Problem description
Copy the records that follow exactly as written, but not their pictures.

Information given
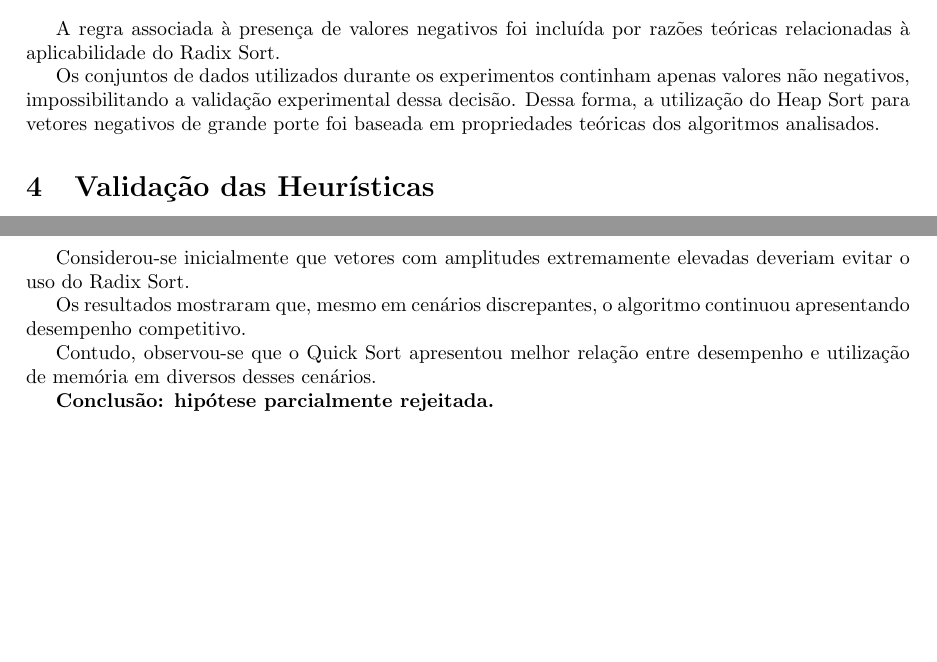
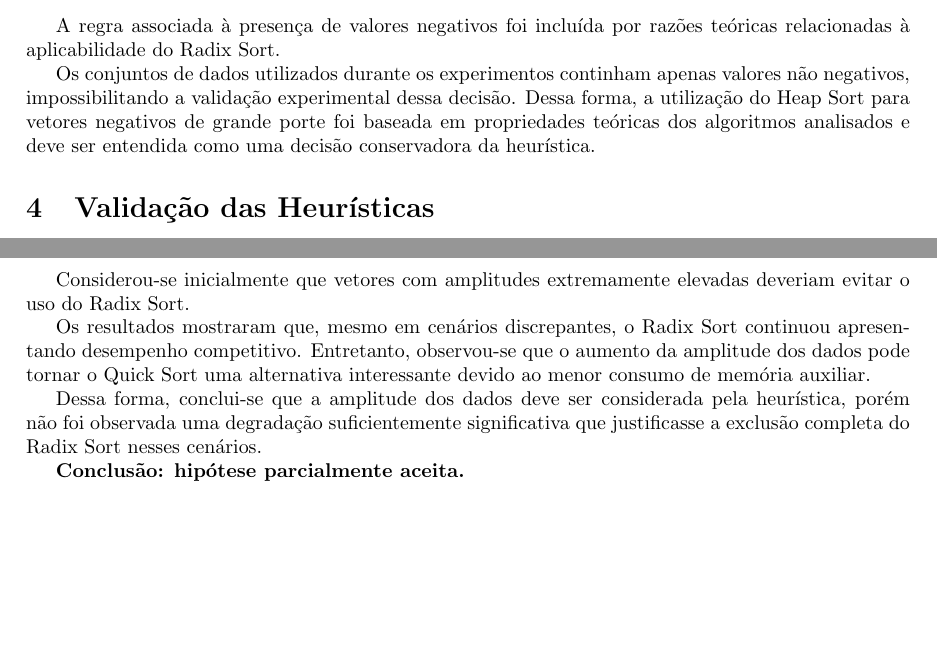
Before and after one commit to beatrizslcosimatti/trabalho_ed2, a LaTeX document (Relatorio/relatorio.tex): two parts of pages 7 and 8 of 14, joined at a grey line, cut so that both start at the same text, the shorter picture padded with empty space. Compiled offline with pdfLaTeX.

Commit message:
mais um commit do relatorio divo

```diff
--- a/Relatorio/relatorio.tex
+++ b/Relatorio/relatorio.tex
@@ -268,7 +268,7 @@ A lógica empregada pode ser resumida da seguinte forma:
 
 A regra associada à presença de valores negativos foi incluída por razões teóricas relacionadas à aplicabilidade do Radix Sort.
 
-Os conjuntos de dados utilizados durante os experimentos continham apenas valores não negativos, impossibilitando a validação experimental dessa decisão. Dessa forma, a utilização do Heap Sort para vetores negativos de grande porte foi baseada em propriedades teóricas dos algoritmos analisados.
+Os conjuntos de dados utilizados durante os experimentos continham apenas valores não negativos, impossibilitando a validação experimental dessa decisão. Dessa forma, a utilização do Heap Sort para vetores negativos de grande porte foi baseada em propriedades teóricas dos algoritmos analisados e deve ser entendida como uma decisão conservadora da heurística.
 
 \section{Validação das Heurísticas}
 
@@ -333,11 +333,11 @@ Experimentos realizados com vetores aleatórios de 10000 elementos confirmaram q
 
 Considerou-se inicialmente que vetores com amplitudes extremamente elevadas deveriam evitar o uso do Radix Sort.
 
-Os resultados mostraram que, mesmo em cenários discrepantes, o algoritmo continuou apresentando desempenho competitivo.
+Os resultados mostraram que, mesmo em cenários discrepantes, o Radix Sort continuou apresentando desempenho competitivo. Entretanto, observou-se que o aumento da amplitude dos dados pode tornar o Quick Sort uma alternativa interessante devido ao menor consumo de memória auxiliar.
 
-Contudo, observou-se que o Quick Sort apresentou melhor relação entre desempenho e utilização de memória em diversos desses cenários.
+Dessa forma, conclui-se que a amplitude dos dados deve ser considerada pela heurística, porém não foi observada uma degradação suficientemente significativa que justificasse a exclusão completa do Radix Sort nesses cenários.
 
-\textbf{Conclusão: hipótese parcialmente rejeitada.}
+\textbf{Conclusão: hipótese parcialmente aceita.}
 
 \subsection{Hipótese 6: Vetores Muito Grandes Favorecem o Heap Sort}
 
```
Also changed, not shown: Relatorio/relatorio.pdf.
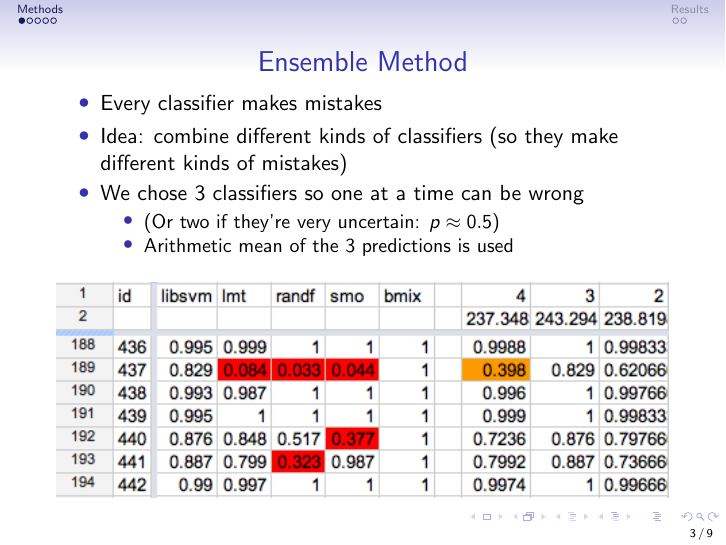
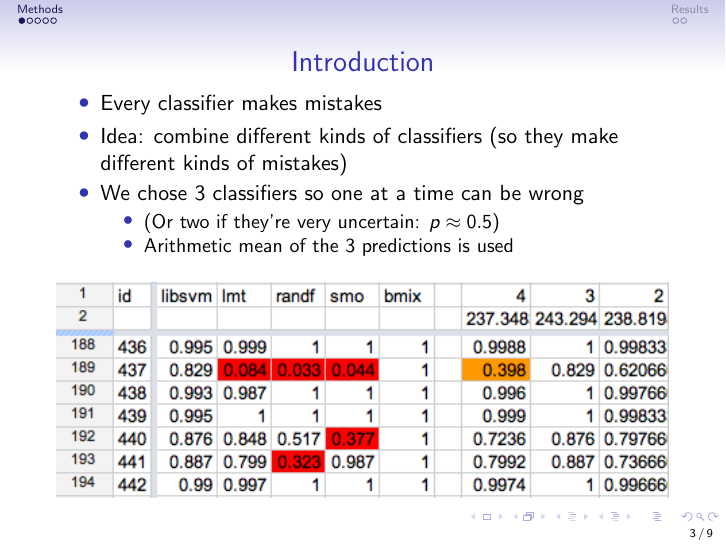
Before and after one commit to dancek/Machine-Learning-project, LaTeX slides (presentation/spam.tex): page 3 of 9. Compiled offline with pdfLaTeX.

Commit message:
rename first slide "Introduction"

```diff
--- a/presentation/spam.tex
+++ b/presentation/spam.tex
@@ -45,7 +45,7 @@
 
 \frame
 {
-  \frametitle{Ensemble Method}
+  \frametitle{Introduction}
 
   \begin{itemize}
     \item Every classifier makes mistakes
```
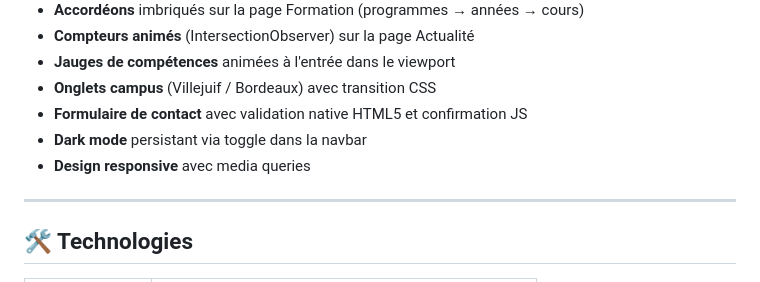
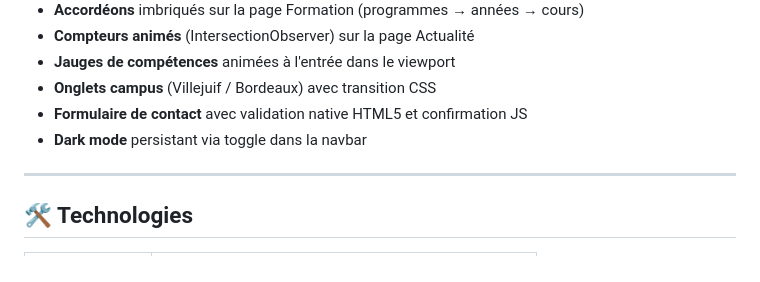
Before and after one commit to Aurel1dr/projet-WEB_NANOUX_DEVAUX, a Markdown page: README.md, the part around the change. Rendered like a GitHub page.

```diff
--- a/README.md
+++ b/README.md
@@ -75,7 +75,6 @@ PROJET-WEB/
 - **Onglets campus** (Villejuif / Bordeaux) avec transition CSS
 - **Formulaire de contact** avec validation native HTML5 et confirmation JS
 - **Dark mode** persistant via toggle dans la navbar
-- **Design responsive** avec media queries
 ---
 
 ## 🛠️ Technologies
```
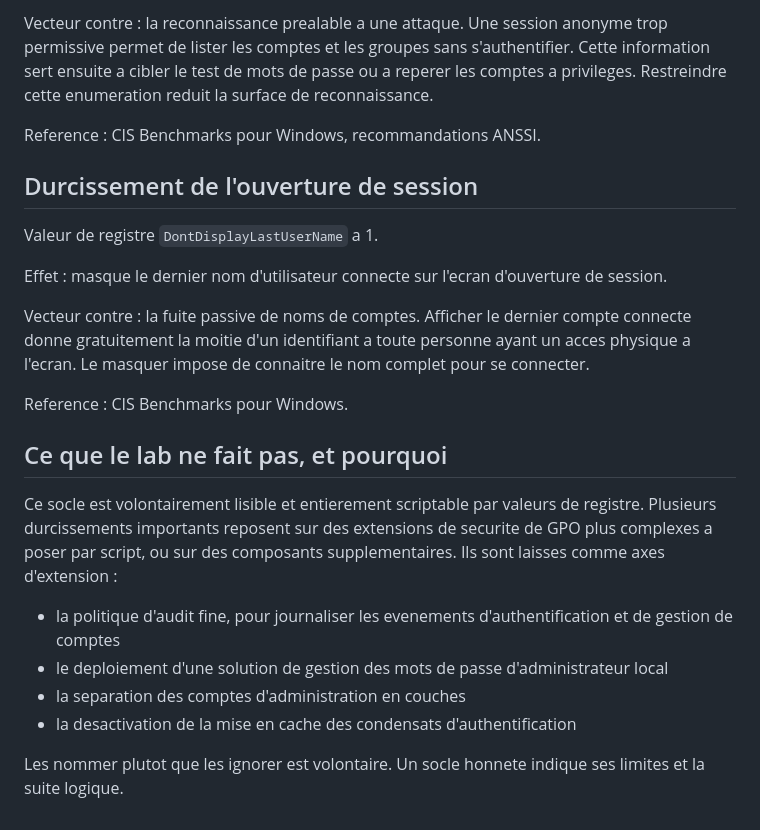
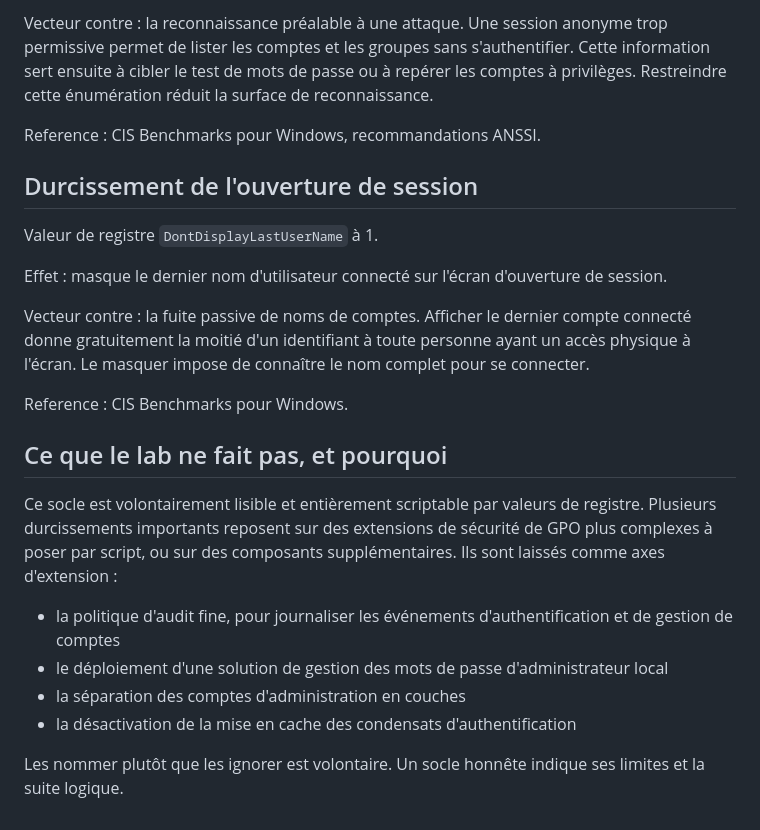
Before and after one commit to Cyber31000/ad-secure-lab, a Markdown page: docs/gpo-hardening.md, the part around one of its changes. GitHub-like rendering.

```diff
--- a/docs/gpo-hardening.md
+++ b/docs/gpo-hardening.md
@@ -59,25 +59,25 @@ Effet : limite ce qu'une session anonyme peut lister sur le systeme.
 
-Vecteur contre : la reconnaissance prealable a une attaque. Une session anonyme trop permissive permet de lister les comptes et les groupes sans s'authentifier. Cette information sert ensuite a cibler le test de mots de passe ou a reperer les comptes a privileges. Restreindre cette enumeration reduit la surface de reconnaissance.
+Vecteur contre : la reconnaissance préalable à une attaque. Une session anonyme trop permissive permet de lister les comptes et les groupes sans s'authentifier. Cette information sert ensuite à cibler le test de mots de passe ou à repérer les comptes à privilèges. Restreindre cette énumération réduit la surface de reconnaissance.
 
 Reference : CIS Benchmarks pour Windows, recommandations ANSSI.
 
 ## Durcissement de l'ouverture de session
 
-Valeur de registre `DontDisplayLastUserName` a 1.
+Valeur de registre `DontDisplayLastUserName` à 1.
 
-Effet : masque le dernier nom d'utilisateur connecte sur l'ecran d'ouverture de session.
+Effet : masque le dernier nom d'utilisateur connecté sur l'écran d'ouverture de session.
 
-Vecteur contre : la fuite passive de noms de comptes. Afficher le dernier compte connecte donne gratuitement la moitie d'un identifiant a toute personne ayant un acces physique a l'ecran. Le masquer impose de connaitre le nom complet pour se connecter.
+Vecteur contre : la fuite passive de noms de comptes. Afficher le dernier compte connecté donne gratuitement la moitié d'un identifiant à toute personne ayant un accès physique à l'écran. Le masquer impose de connaître le nom complet pour se connecter.
 
 Reference : CIS Benchmarks pour Windows.
 
 ## Ce que le lab ne fait pas, et pourquoi
 
-Ce socle est volontairement lisible et entierement scriptable par valeurs de registre. Plusieurs durcissements importants reposent sur des extensions de securite de GPO plus complexes a poser par script, ou sur des composants supplementaires. Ils sont laisses comme axes d'extension :
+Ce socle est volontairement lisible et entièrement scriptable par valeurs de registre. Plusieurs durcissements importants reposent sur des extensions de sécurité de GPO plus complexes à poser par script, ou sur des composants supplémentaires. Ils sont laissés comme axes d'extension :
 
-- la politique d'audit fine, pour journaliser les evenements d'authentification et de gestion de comptes
-- le deploiement d'une solution de gestion des mots de passe d'administrateur local
-- la separation des comptes d'administration en couches
-- la desactivation de la mise en cache des condensats d'authentification
+- la politique d'audit fine, pour journaliser les événements d'authentification et de gestion de comptes
+- le déploiement d'une solution de gestion des mots de passe d'administrateur local
+- la séparation des comptes d'administration en couches
+- la désactivation de la mise en cache des condensats d'authentification
 
-Les nommer plutot que les ignorer est volontaire. Un socle honnete indique ses limites et la suite logique.
+Les nommer plutôt que les ignorer est volontaire. Un socle honnête indique ses limites et la suite logique.
```
Also changed, not shown: other parts of docs/gpo-hardening.md (+28 -28 lines).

Solved exercise
Before and after one commit to beatrizslcosimatti/trabalho_ed2, a LaTeX document (Relatorio/relatorio.tex): two parts of pages 7 and 8 of 14, joined at a grey line, cut so that both start at the same text, the shorter picture padded with empty space. Compiled offline with pdfLaTeX.

Commit message:
mais um commit do relatorio divo

```diff
--- a/Relatorio/relatorio.tex
+++ b/Relatorio/relatorio.tex
@@ -268,7 +268,7 @@ A lógica empregada pode ser resumida da seguinte forma:
 
 A regra associada à presença de valores negativos foi incluída por razões teóricas relacionadas à aplicabilidade do Radix Sort.
 
-Os conjuntos de dados utilizados durante os experimentos continham apenas valores não negativos, impossibilitando a validação experimental dessa decisão. Dessa forma, a utilização do Heap Sort para vetores negativos de grande porte foi baseada em propriedades teóricas dos algoritmos analisados.
+Os conjuntos de dados utilizados durante os experimentos continham apenas valores não negativos, impossibilitando a validação experimental dessa decisão. Dessa forma, a utilização do Heap Sort para vetores negativos de grande porte foi baseada em propriedades teóricas dos algoritmos analisados e deve ser entendida como uma decisão conservadora da heurística.
 
 \section{Validação das Heurísticas}
 
@@ -333,11 +333,11 @@ Experimentos realizados com vetores aleatórios de 10000 elementos confirmaram q
 
 Considerou-se inicialmente que vetores com amplitudes extremamente elevadas deveriam evitar o uso do Radix Sort.
 
-Os resultados mostraram que, mesmo em cenários discrepantes, o algoritmo continuou apresentando desempenho competitivo.
+Os resultados mostraram que, mesmo em cenários discrepantes, o Radix Sort continuou apresentando desempenho competitivo. Entretanto, observou-se que o aumento da amplitude dos dados pode tornar o Quick Sort uma alternativa interessante devido ao menor consumo de memória auxiliar.
 
-Contudo, observou-se que o Quick Sort apresentou melhor relação entre desempenho e utilização de memória em diversos desses cenários.
+Dessa forma, conclui-se que a amplitude dos dados deve ser considerada pela heurística, porém não foi observada uma degradação suficientemente significativa que justificasse a exclusão completa do Radix Sort nesses cenários.
 
-\textbf{Conclusão: hipótese parcialmente rejeitada.}
+\textbf{Conclusão: hipótese parcialmente aceita.}
 
 \subsection{Hipótese 6: Vetores Muito Grandes Favorecem o Heap Sort}
 
```
Also changed, not shown: Relatorio/relatorio.pdf.
Before and after one commit to dancek/Machine-Learning-project, LaTeX slides (presentation/spam.tex): page 3 of 9. Compiled offline with pdfLaTeX.

Commit message:
rename first slide "Introduction"

```diff
--- a/presentation/spam.tex
+++ b/presentation/spam.tex
@@ -45,7 +45,7 @@
 
 \frame
 {
-  \frametitle{Ensemble Method}
+  \frametitle{Introduction}
 
   \begin{itemize}
     \item Every classifier makes mistakes
```
Before and after one commit to Aurel1dr/projet-WEB_NANOUX_DEVAUX, a Markdown page: README.md, the part around the change. Rendered like a GitHub page.

```diff
--- a/README.md
+++ b/README.md
@@ -75,7 +75,6 @@ PROJET-WEB/
 - **Onglets campus** (Villejuif / Bordeaux) avec transition CSS
 - **Formulaire de contact** avec validation native HTML5 et confirmation JS
 - **Dark mode** persistant via toggle dans la navbar
-- **Design responsive** avec media queries
 ---
 
 ## 🛠️ Technologies
```
Before and after one commit to Cyber31000/ad-secure-lab, a Markdown page: docs/gpo-hardening.md, the part around one of its changes. GitHub-like rendering.

```diff
--- a/docs/gpo-hardening.md
+++ b/docs/gpo-hardening.md
@@ -59,25 +59,25 @@ Effet : limite ce qu'une session anonyme peut lister sur le systeme.
 
-Vecteur contre : la reconnaissance prealable a une attaque. Une session anonyme trop permissive permet de lister les comptes et les groupes sans s'authentifier. Cette information sert ensuite a cibler le test de mots de passe ou a reperer les comptes a privileges. Restreindre cette enumeration reduit la surface de reconnaissance.
+Vecteur contre : la reconnaissance préalable à une attaque. Une session anonyme trop permissive permet de lister les comptes et les groupes sans s'authentifier. Cette information sert ensuite à cibler le test de mots de passe ou à repérer les comptes à privilèges. Restreindre cette énumération réduit la surface de reconnaissance.
 
 Reference : CIS Benchmarks pour Windows, recommandations ANSSI.
 
 ## Durcissement de l'ouverture de session
 
-Valeur de registre `DontDisplayLastUserName` a 1.
+Valeur de registre `DontDisplayLastUserName` à 1.
 
-Effet : masque le dernier nom d'utilisateur connecte sur l'ecran d'ouverture de session.
+Effet : masque le dernier nom d'utilisateur connecté sur l'écran d'ouverture de session.
 
-Vecteur contre : la fuite passive de noms de comptes. Afficher le dernier compte connecte donne gratuitement la moitie d'un identifiant a toute personne ayant un acces physique a l'ecran. Le masquer impose de connaitre le nom complet pour se connecter.
+Vecteur contre : la fuite passive de noms de comptes. Afficher le dernier compte connecté donne gratuitement la moitié d'un identifiant à toute personne ayant un accès physique à l'écran. Le masquer impose de connaître le nom complet pour se connecter.
 
 Reference : CIS Benchmarks pour Windows.
 
 ## Ce que le lab ne fait pas, et pourquoi
 
-Ce socle est volontairement lisible et entierement scriptable par valeurs de registre. Plusieurs durcissements importants reposent sur des extensions de securite de GPO plus complexes a poser par script, ou sur des composants supplementaires. Ils sont laisses comme axes d'extension :
+Ce socle est volontairement lisible et entièrement scriptable par valeurs de registre. Plusieurs durcissements importants reposent sur des extensions de sécurité de GPO plus complexes à poser par script, ou sur des composants supplémentaires. Ils sont laissés comme axes d'extension :
 
-- la politique d'audit fine, pour journaliser les evenements d'authentification et de gestion de comptes
-- le deploiement d'une solution de gestion des mots de passe d'administrateur local
-- la separation des comptes d'administration en couches
-- la desactivation de la mise en cache des condensats d'authentification
+- la politique d'audit fine, pour journaliser les événements d'authentification et de gestion de comptes
+- le déploiement d'une solution de gestion des mots de passe d'administrateur local
+- la séparation des comptes d'administration en couches
+- la désactivation de la mise en cache des condensats d'authentification
 
-Les nommer plutot que les ignorer est volontaire. Un socle honnete indique ses limites et la suite logique.
+Les nommer plutôt que les ignorer est volontaire. Un socle honnête indique ses limites et la suite logique.
```
Also changed, not shown: other parts of docs/gpo-hardening.md (+28 -28 lines).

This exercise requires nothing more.